ACTIVITY
Using only the records, tally the lines with "wiki" in them and state that total by itself.

TASK MATERIAL
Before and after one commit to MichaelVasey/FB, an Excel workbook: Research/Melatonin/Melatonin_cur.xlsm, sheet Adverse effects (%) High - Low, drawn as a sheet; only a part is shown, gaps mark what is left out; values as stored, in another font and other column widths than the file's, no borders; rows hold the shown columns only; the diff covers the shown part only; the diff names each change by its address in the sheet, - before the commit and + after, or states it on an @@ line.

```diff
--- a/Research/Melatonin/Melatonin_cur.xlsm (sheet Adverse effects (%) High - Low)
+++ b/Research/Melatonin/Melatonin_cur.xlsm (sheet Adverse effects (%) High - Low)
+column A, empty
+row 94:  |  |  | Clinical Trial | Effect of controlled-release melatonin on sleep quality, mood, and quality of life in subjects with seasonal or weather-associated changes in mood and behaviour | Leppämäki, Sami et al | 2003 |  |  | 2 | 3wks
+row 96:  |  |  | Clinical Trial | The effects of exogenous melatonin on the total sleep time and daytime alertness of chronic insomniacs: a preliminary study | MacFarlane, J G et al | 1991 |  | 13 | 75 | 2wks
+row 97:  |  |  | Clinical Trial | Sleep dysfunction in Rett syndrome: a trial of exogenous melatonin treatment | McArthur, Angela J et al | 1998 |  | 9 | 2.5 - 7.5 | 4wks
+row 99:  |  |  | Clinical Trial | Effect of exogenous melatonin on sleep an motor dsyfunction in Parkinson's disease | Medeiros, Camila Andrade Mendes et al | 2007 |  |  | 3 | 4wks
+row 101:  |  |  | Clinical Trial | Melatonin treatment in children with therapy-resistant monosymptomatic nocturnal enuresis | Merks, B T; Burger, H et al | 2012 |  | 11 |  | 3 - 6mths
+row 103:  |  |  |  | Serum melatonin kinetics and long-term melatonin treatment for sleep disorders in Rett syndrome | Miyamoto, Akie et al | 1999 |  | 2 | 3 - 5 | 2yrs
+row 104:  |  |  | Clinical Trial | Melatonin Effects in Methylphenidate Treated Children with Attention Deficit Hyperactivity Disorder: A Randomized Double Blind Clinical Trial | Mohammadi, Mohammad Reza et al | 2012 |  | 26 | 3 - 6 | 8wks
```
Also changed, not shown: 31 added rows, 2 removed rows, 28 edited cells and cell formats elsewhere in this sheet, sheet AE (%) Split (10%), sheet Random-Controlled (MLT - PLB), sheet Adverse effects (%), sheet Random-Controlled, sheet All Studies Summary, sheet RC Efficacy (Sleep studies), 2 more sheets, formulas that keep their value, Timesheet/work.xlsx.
--
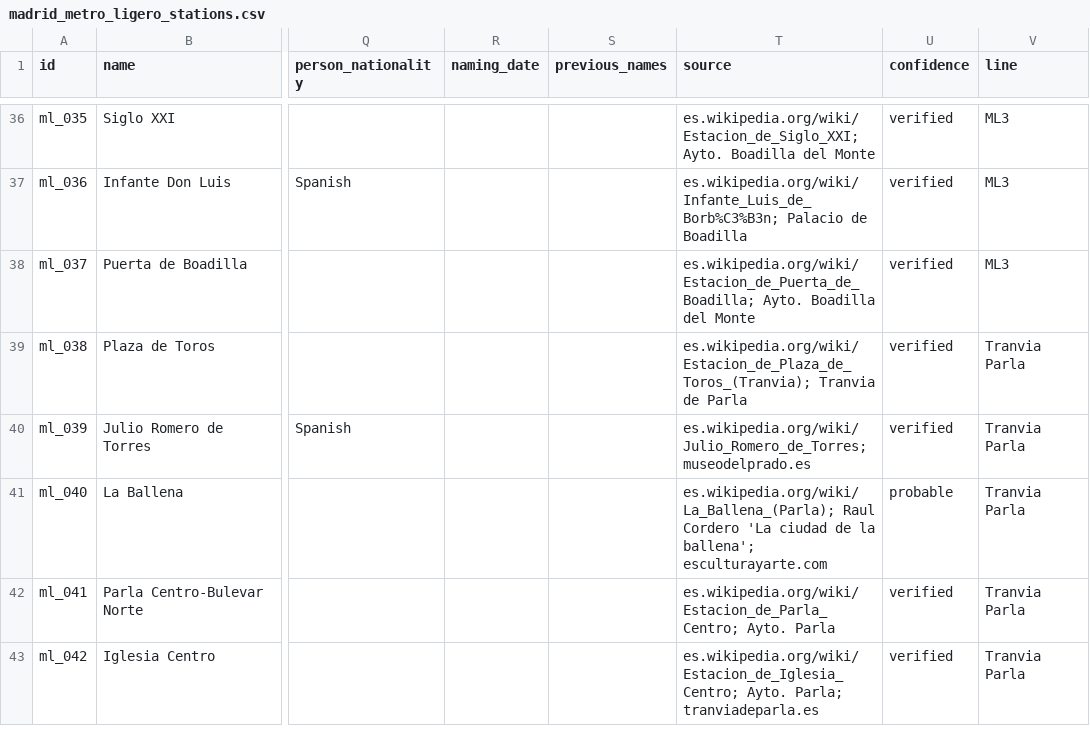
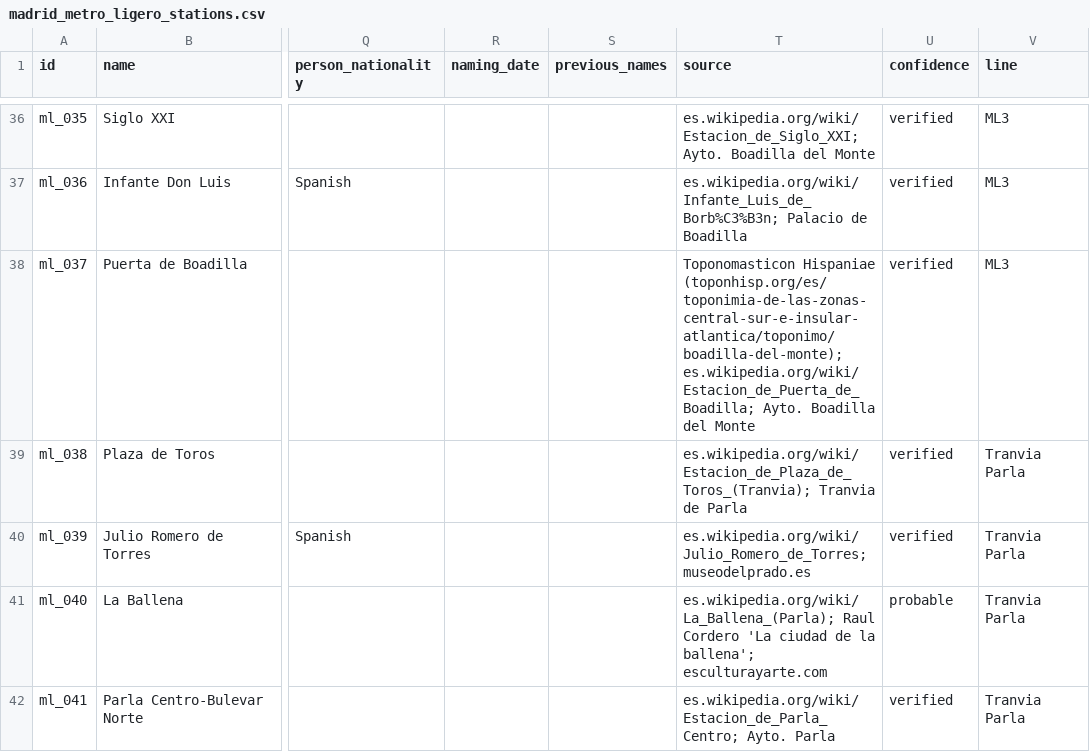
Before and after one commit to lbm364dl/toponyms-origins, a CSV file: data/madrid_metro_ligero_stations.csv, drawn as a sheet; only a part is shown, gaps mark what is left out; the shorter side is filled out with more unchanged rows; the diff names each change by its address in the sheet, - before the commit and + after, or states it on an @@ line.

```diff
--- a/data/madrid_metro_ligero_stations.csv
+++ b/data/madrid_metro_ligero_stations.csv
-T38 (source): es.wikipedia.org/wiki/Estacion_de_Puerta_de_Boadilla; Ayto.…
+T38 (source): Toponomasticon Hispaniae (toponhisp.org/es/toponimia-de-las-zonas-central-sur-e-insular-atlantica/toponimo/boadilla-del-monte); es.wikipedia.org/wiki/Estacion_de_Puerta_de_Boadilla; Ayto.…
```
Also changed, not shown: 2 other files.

ANSWER SPACE
2